Version comparison data:
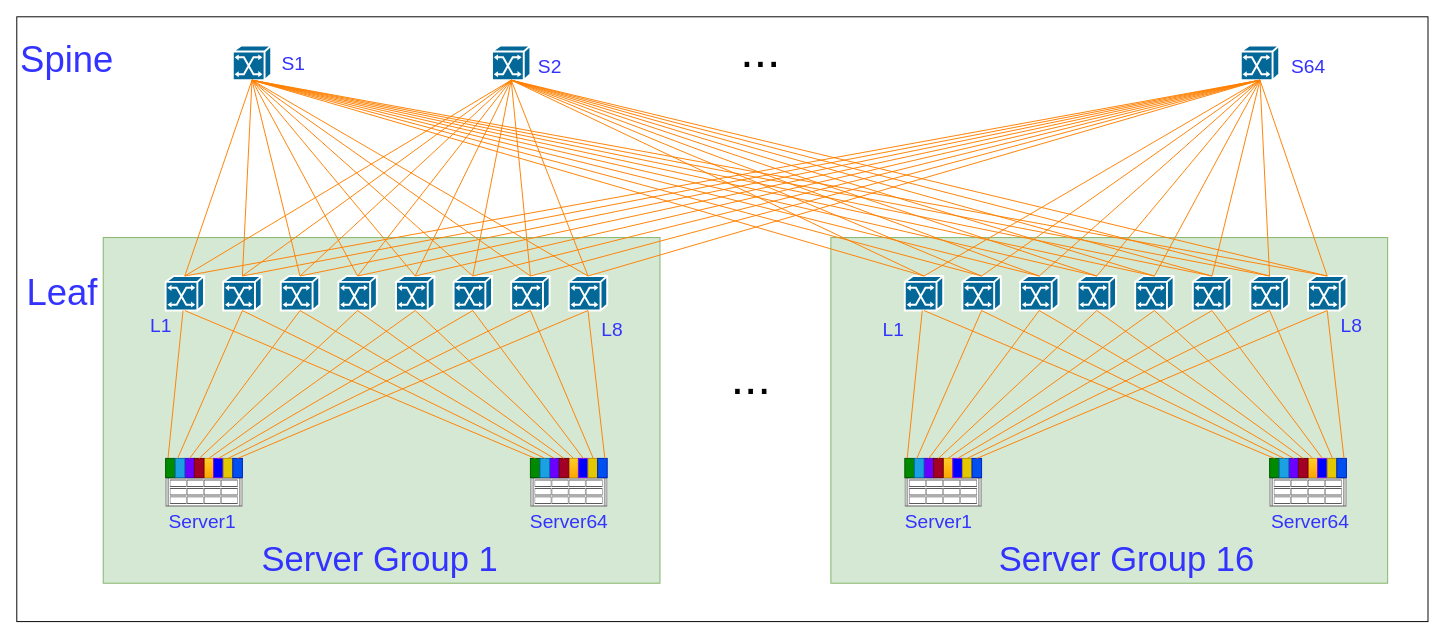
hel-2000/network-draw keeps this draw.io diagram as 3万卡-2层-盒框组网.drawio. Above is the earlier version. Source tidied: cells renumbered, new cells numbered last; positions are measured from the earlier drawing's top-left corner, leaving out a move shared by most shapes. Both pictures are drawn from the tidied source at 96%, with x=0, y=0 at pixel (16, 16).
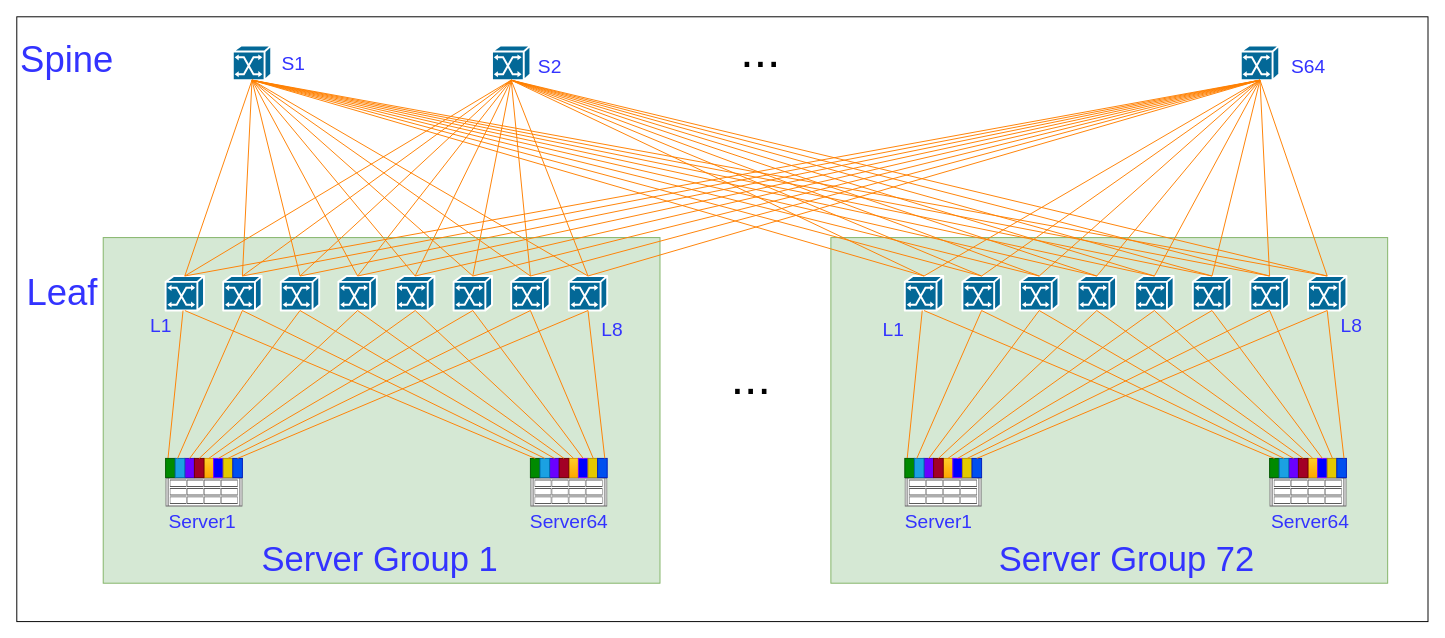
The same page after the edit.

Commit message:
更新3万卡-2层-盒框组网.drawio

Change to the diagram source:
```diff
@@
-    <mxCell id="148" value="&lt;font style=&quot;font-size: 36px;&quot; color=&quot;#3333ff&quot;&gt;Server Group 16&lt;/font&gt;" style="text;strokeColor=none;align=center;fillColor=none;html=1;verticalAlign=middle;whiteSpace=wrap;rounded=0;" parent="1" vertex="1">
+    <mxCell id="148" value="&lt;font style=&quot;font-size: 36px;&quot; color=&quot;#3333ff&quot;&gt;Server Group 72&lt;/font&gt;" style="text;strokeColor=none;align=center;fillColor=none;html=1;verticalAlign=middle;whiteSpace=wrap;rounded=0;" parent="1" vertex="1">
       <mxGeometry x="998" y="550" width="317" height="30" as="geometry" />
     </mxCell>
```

==

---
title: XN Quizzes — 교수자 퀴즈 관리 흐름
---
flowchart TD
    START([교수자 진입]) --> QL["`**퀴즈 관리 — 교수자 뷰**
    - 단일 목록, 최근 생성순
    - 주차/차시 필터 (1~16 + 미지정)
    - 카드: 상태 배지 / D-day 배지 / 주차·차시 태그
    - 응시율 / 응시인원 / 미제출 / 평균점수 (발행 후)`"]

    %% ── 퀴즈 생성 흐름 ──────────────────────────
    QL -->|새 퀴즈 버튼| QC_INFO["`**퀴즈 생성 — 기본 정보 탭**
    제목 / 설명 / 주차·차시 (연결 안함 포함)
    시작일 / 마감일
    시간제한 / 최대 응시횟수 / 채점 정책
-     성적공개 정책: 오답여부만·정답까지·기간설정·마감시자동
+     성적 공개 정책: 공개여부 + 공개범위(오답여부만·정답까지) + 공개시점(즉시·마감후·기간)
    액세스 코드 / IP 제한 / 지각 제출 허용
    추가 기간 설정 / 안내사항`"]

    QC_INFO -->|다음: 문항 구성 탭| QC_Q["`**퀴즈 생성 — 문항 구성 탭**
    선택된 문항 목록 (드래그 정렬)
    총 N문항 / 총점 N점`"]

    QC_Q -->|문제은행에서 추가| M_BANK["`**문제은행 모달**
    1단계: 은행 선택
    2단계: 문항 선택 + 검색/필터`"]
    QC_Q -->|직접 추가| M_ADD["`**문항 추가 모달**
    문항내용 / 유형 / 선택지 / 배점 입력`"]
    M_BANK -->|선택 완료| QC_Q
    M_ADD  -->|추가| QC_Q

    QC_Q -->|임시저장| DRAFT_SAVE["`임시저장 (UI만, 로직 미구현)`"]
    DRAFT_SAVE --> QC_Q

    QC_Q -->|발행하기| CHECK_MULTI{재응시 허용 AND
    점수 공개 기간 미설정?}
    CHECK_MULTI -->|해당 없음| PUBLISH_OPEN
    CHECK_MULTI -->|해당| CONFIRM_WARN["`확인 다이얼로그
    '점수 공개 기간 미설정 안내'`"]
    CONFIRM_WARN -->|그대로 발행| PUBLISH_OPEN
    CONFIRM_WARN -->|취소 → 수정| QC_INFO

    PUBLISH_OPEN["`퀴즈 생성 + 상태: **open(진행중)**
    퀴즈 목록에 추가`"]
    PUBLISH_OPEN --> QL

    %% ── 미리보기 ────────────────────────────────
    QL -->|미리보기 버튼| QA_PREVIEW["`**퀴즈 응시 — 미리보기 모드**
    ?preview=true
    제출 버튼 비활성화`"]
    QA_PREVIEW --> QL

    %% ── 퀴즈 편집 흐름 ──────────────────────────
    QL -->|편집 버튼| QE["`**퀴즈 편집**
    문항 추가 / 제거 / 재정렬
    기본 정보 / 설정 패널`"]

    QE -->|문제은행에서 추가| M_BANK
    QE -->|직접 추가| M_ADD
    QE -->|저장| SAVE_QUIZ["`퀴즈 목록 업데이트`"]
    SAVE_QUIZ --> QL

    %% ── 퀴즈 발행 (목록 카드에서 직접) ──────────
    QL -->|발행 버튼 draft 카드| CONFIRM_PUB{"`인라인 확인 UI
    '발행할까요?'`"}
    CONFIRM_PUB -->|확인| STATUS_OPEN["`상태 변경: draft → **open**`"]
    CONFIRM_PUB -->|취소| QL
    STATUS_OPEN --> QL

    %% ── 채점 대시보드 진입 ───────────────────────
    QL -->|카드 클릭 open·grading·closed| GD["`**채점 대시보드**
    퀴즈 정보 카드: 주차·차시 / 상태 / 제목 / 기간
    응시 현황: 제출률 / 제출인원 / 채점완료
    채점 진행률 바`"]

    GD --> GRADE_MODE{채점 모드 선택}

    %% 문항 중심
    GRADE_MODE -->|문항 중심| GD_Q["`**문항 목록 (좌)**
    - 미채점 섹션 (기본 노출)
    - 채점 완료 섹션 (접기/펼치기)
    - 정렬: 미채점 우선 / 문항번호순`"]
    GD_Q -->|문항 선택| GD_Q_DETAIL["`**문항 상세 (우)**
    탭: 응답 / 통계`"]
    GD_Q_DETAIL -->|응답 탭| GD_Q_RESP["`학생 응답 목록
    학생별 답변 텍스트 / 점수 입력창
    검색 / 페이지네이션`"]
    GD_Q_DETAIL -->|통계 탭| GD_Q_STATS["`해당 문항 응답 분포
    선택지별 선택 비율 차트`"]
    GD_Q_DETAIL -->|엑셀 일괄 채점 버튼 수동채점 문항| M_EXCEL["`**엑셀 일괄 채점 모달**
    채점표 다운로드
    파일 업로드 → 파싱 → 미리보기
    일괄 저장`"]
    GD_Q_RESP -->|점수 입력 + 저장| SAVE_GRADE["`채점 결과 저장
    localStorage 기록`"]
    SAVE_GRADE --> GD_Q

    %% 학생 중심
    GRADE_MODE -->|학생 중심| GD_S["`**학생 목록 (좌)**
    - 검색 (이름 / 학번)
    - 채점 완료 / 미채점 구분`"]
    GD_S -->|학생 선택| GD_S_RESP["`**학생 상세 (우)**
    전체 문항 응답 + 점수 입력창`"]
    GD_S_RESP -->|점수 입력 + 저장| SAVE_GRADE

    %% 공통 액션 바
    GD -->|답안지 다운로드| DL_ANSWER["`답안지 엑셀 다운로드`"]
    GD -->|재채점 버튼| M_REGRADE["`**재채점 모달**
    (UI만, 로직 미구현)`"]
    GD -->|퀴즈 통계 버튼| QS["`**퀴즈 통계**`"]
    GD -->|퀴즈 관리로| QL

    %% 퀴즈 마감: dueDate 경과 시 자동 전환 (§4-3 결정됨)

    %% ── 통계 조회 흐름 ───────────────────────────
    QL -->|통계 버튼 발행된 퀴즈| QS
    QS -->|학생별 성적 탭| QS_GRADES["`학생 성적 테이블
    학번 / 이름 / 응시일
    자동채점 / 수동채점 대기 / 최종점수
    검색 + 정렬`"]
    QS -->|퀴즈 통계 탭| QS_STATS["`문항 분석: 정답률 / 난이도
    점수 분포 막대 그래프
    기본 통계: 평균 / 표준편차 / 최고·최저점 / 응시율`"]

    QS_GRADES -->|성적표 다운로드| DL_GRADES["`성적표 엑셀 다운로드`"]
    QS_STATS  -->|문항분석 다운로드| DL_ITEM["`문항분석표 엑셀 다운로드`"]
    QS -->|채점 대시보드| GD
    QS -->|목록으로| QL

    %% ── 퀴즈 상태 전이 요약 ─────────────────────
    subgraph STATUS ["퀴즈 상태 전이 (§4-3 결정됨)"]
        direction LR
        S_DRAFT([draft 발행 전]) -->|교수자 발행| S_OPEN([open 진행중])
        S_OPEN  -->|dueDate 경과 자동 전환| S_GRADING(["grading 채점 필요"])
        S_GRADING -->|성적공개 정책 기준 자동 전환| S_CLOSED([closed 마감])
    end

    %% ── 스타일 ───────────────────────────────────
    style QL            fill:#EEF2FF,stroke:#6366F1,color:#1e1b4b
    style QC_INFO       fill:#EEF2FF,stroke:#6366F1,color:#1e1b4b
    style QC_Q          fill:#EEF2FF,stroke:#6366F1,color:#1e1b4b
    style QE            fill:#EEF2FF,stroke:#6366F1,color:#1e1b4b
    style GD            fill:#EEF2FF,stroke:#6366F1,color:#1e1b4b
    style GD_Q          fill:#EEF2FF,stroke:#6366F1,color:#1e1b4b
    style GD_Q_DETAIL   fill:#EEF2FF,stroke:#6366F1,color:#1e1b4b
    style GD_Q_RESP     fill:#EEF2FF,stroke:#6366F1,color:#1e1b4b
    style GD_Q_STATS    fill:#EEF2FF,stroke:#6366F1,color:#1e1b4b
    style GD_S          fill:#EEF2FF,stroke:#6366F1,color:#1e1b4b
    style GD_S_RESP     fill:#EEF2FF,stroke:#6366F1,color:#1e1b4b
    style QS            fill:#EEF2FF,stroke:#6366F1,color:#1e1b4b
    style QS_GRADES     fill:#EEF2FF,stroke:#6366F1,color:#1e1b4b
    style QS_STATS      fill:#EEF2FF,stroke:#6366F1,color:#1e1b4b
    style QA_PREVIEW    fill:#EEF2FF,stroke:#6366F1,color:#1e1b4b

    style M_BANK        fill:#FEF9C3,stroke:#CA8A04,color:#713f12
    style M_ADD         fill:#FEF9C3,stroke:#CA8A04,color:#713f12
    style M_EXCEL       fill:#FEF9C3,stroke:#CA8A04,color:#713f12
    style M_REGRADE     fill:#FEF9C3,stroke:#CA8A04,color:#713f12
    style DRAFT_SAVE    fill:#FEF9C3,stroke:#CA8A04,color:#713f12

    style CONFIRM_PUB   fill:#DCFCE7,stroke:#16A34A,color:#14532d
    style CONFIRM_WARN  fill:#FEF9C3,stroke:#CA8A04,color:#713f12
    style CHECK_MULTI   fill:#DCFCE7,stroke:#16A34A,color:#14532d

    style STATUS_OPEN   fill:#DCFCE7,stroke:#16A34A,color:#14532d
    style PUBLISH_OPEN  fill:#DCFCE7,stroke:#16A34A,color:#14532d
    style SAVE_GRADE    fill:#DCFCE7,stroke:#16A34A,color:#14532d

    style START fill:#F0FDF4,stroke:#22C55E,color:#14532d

_TASK OBJECTIVE_:
Return word for word the lines above from the line with "- 카드: 상태 배지 / D-day 배지 / 주차·차시 태그" to the line with "QC_Q -->|문제은행에서 추가|", including both and leaving out all others.

_SOLUTION BELOW_:
    - 카드: 상태 배지 / D-day 배지 / 주차·차시 태그
    - 응시율 / 응시인원 / 미제출 / 평균점수 (발행 후)`"]

    %% ── 퀴즈 생성 흐름 ──────────────────────────
    QL -->|새 퀴즈 버튼| QC_INFO["`**퀴즈 생성 — 기본 정보 탭**
    제목 / 설명 / 주차·차시 (연결 안함 포함)
    시작일 / 마감일
    시간제한 / 최대 응시횟수 / 채점 정책
-     성적공개 정책: 오답여부만·정답까지·기간설정·마감시자동
+     성적 공개 정책: 공개여부 + 공개범위(오답여부만·정답까지) + 공개시점(즉시·마감후·기간)
    액세스 코드 / IP 제한 / 지각 제출 허용
    추가 기간 설정 / 안내사항`"]

    QC_INFO -->|다음: 문항 구성 탭| QC_Q["`**퀴즈 생성 — 문항 구성 탭**
    선택된 문항 목록 (드래그 정렬)
    총 N문항 / 총점 N점`"]

    QC_Q -->|문제은행에서 추가| M_BANK["`**문제은행 모달**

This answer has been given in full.